Work to be completed:
Find the string "being" in the records and copy each line where it occurs.
··· Data under study ···
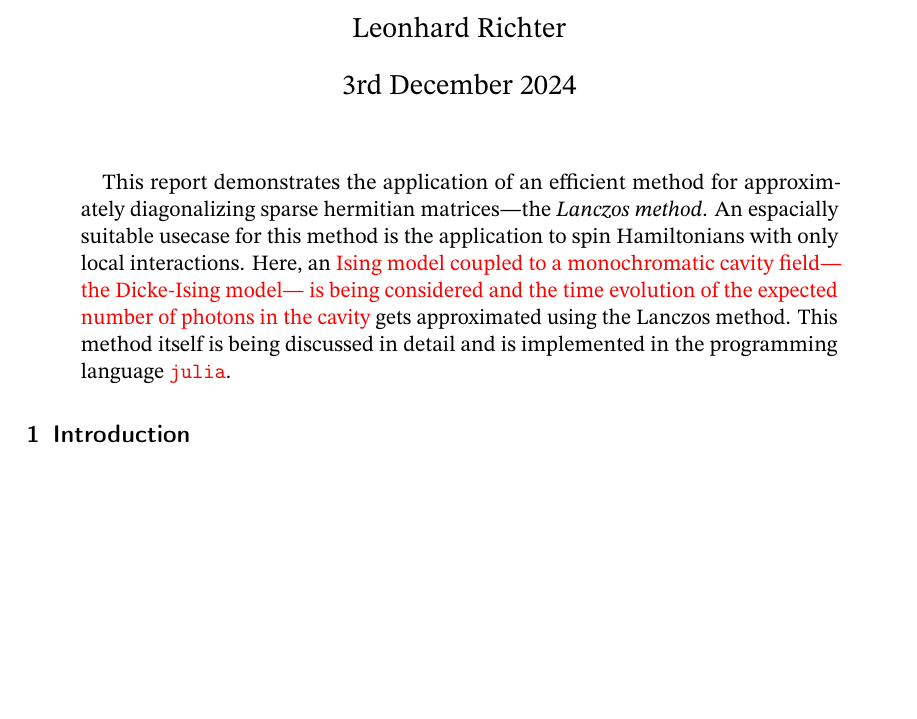
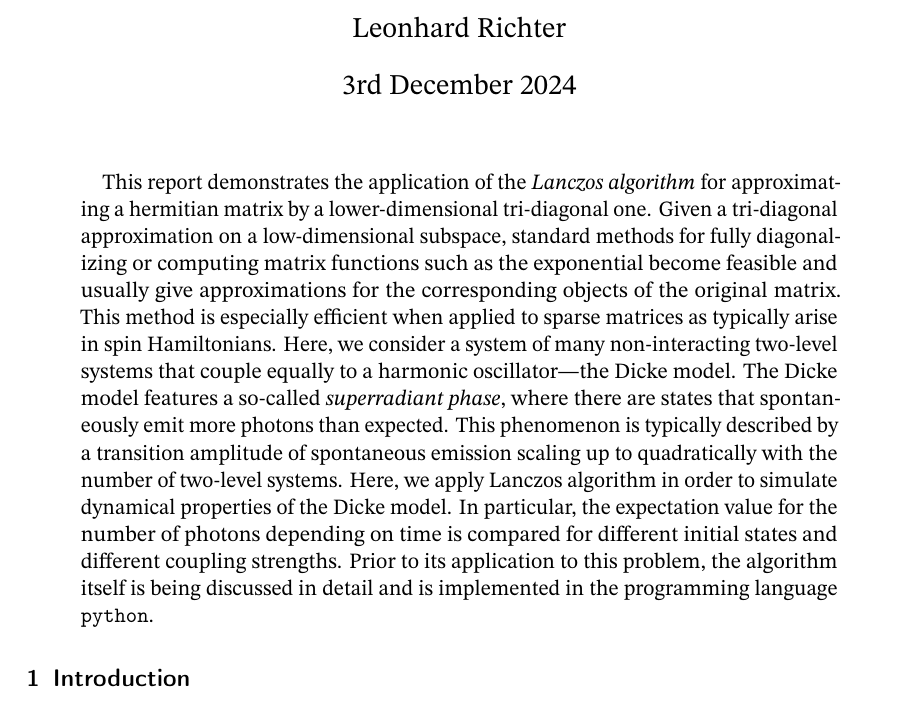
Before and after one commit to LeonhardRichter/CP2_hamiltonian_diagonalization, a LaTeX paper (Report/main.tex, which reads Report/content.tex): part of the page before the commit and part of page 1 of 2 after it, cut so that both start at the same text, the shorter picture padded with empty space. Compiled offline with pdfLaTeX.

Commit message:
rewrite abstract

```diff
--- a/Report/content.tex
+++ b/Report/content.tex
@@ -1,10 +1,15 @@
 % Contains an abstract (half a page), a short description of the background of the field and on the simulation method, a detailed description what is planned in the project, a timetable until when the code is expected to be completed and when results are expected
 
 \begin{abstract}
-    This report demonstrates the application of an efficient method for approximately diagonalizing sparse hermitian matrices---the \emph{Lanczos method}.
-    An espacially suitable usecase for this method is the application to spin Hamiltonians with only local interactions.
-    Here, an \carefull{Ising model coupled to a monochromatic cavity field--- the Dicke-Ising model--- is being considered and the time evolution of the expected number of photons in the cavity} gets approximated using the Lanczos method.
-    This method itself is being discussed in detail and is implemented in the programming language \carefull{\texttt{julia}}.
+    This report demonstrates the application of the \emph{Lanczos algorithm} for approximating a hermitian matrix by a lower-dimensional tri-diagonal one.
+    Given a tri-diagonal approximation on a low-dimensional subspace, standard methods for fully diagonalizing or computing matrix functions such as the exponential become feasible and usually give approximations for the corresponding objects of the original matrix.
+    This method is especially efficient when applied to sparse matrices as typically arise in spin Hamiltonians.
+    Here, we consider a system of many non-interacting two-level systems that couple equally to a harmonic oscillator---the Dicke model.
+    The Dicke model features a so-called \emph{superradiant phase}, where there are states that spontaneously emit more photons than expected.
+    This phenomenon is typically described by a transition amplitude of spontaneous emission scaling up to quadratically with the number of two-level systems.
+    Here, we apply Lanczos algorithm in order to simulate dynamical properties of the Dicke model.
+    In particular, the expectation value for the number of photons depending on time is compared for different initial states and different coupling strengths.
+    Prior to its application to this problem, the algorithm itself is being discussed in detail and is implemented in the programming language \texttt{python}.
 \end{abstract}
 
 \section{Introduction}
```
Also changed, not shown: Report/main.pdf.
···
Task response:
-    Here, an \carefull{Ising model coupled to a monochromatic cavity field--- the Dicke-Ising model--- is being considered and the time evolution of the expected number of photons in the cavity} gets approximated using the Lanczos method.
-    This method itself is being discussed in detail and is implemented in the programming language \carefull{\texttt{julia}}.
+    Prior to its application to this problem, the algorithm itself is being discussed in detail and is implemented in the programming language \texttt{python}.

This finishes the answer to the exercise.